Actually for any album released in the days before CDs, the track order was considerably dictated by the limitations of vinyl as a playback medium. As both the bandwidth and signal to noise ratio decrease the closer you get to the label it means that tracks with less frequency information would be put there. Ever wondered why the last track on each side of an album tended to be more "mellow" than the ones at the start? It's got very little to do with what the artist wanted and much more to do with what the cutting engineer would be recommending, to get the overall best sounding record. Also there's the need for each side of an album to be roughly the same length and ideally under 20 minutes at 33rpm. Not a problem if all your songs are 3-4 minutes long, but it does cause a problem for the placement of your band's 8 minute or more epic in relation to what else it will share the side with.

 

Of course you can ignore all of this and sequence the tracks in any order you want, but it will result in an less than ideal sounding record. I always used to wonder why some supposedly high energy songs at the end of side two of albums I liked never quite packed the punch of the version that was released as a single. Well that's why, and had they been placed at the start of the side they would have sounded much better.

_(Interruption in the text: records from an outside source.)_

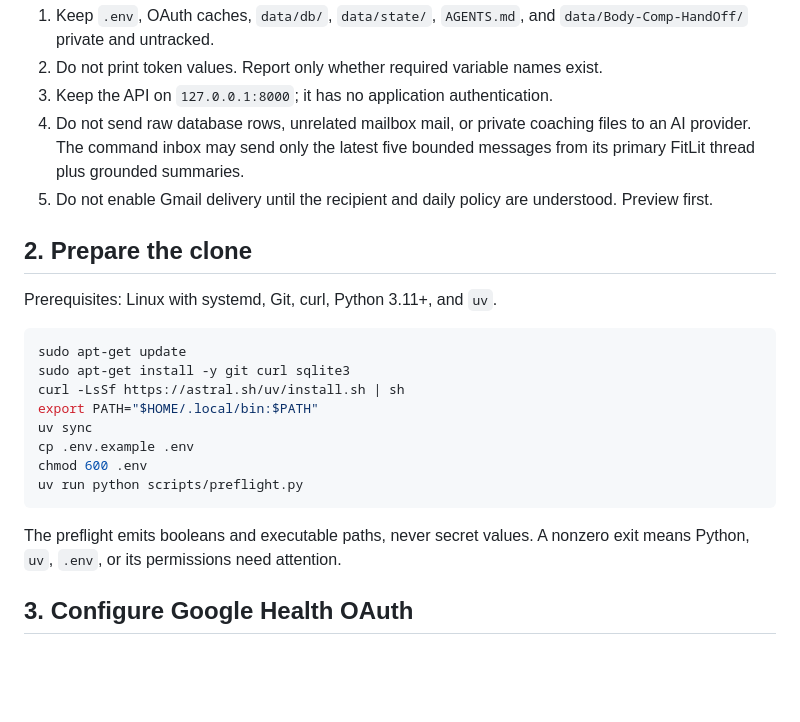
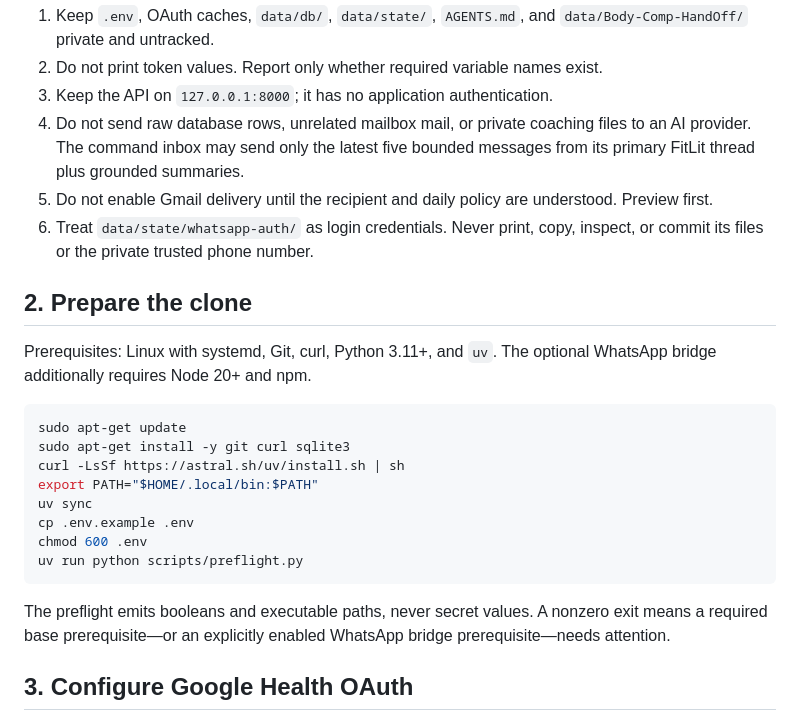
Before and after one commit to Prathmesh234/FitLit, a Markdown page: AGENT_START.md, the part around one of its changes. Drawn GitHub-style; blank space fills up the shorter version.

````diff
--- a/AGENT_START.md
+++ b/AGENT_START.md
@@ -25,10 +25,13 @@ health value, diet, location, or private coaching context.
    bounded messages from its primary FitLit thread plus grounded summaries.
 5. Do not enable Gmail delivery until the recipient and daily policy are
    understood. Preview first.
+6. Treat `data/state/whatsapp-auth/` as login credentials. Never print, copy,
+   inspect, or commit its files or the private trusted phone number.
 
 ## 2. Prepare the clone
 
-Prerequisites: Linux with systemd, Git, curl, Python 3.11+, and `uv`.
+Prerequisites: Linux with systemd, Git, curl, Python 3.11+, and `uv`. The
+optional WhatsApp bridge additionally requires Node 20+ and npm.
 
 ```bash
 sudo apt-get update
@@ -42,7 +45,8 @@ uv run python scripts/preflight.py
 ```
 
 The preflight emits booleans and executable paths, never secret values. A
-nonzero exit means Python, `uv`, `.env`, or its permissions need attention.
+nonzero exit means a required base prerequisite—or an explicitly enabled
+WhatsApp bridge prerequisite—needs attention.
 
 ## 3. Configure Google Health OAuth
 
````
Also changed, not shown: other parts of AGENT_START.md (+35 -6 lines).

That being said, the track order in the analogue days was not up for changing for the listener,  regardless of how it was determined. In my case, the track order impacted on the listening experience and how I related to the album, so much so that regardless of format, I always listen to an album in its entirety. Back in the days at  gatherings for listening sessions, that was the norm and listening to side 2 before playing side 1 was a no no. The notion of skipping a track would have been sacrilege.

Edited by leroydiamond
  • Like 2
Link to comment
Share on other sites

Join the conversation

You can post now and register later. If you have an account, sign in now to post with your account.

Guest
Reply to this topic...

×   Pasted as rich text.   Restore formatting

  Only 75 emoji are allowed.

×   Your link has been automatically embedded.   Display as a link instead

×   Your previous content has been restored.   Clear editor

×   You cannot paste images directly. Upload or insert images from URL.

  • Recently Browsing   0 members

    • No registered users viewing this page.
×
×
  • Create New...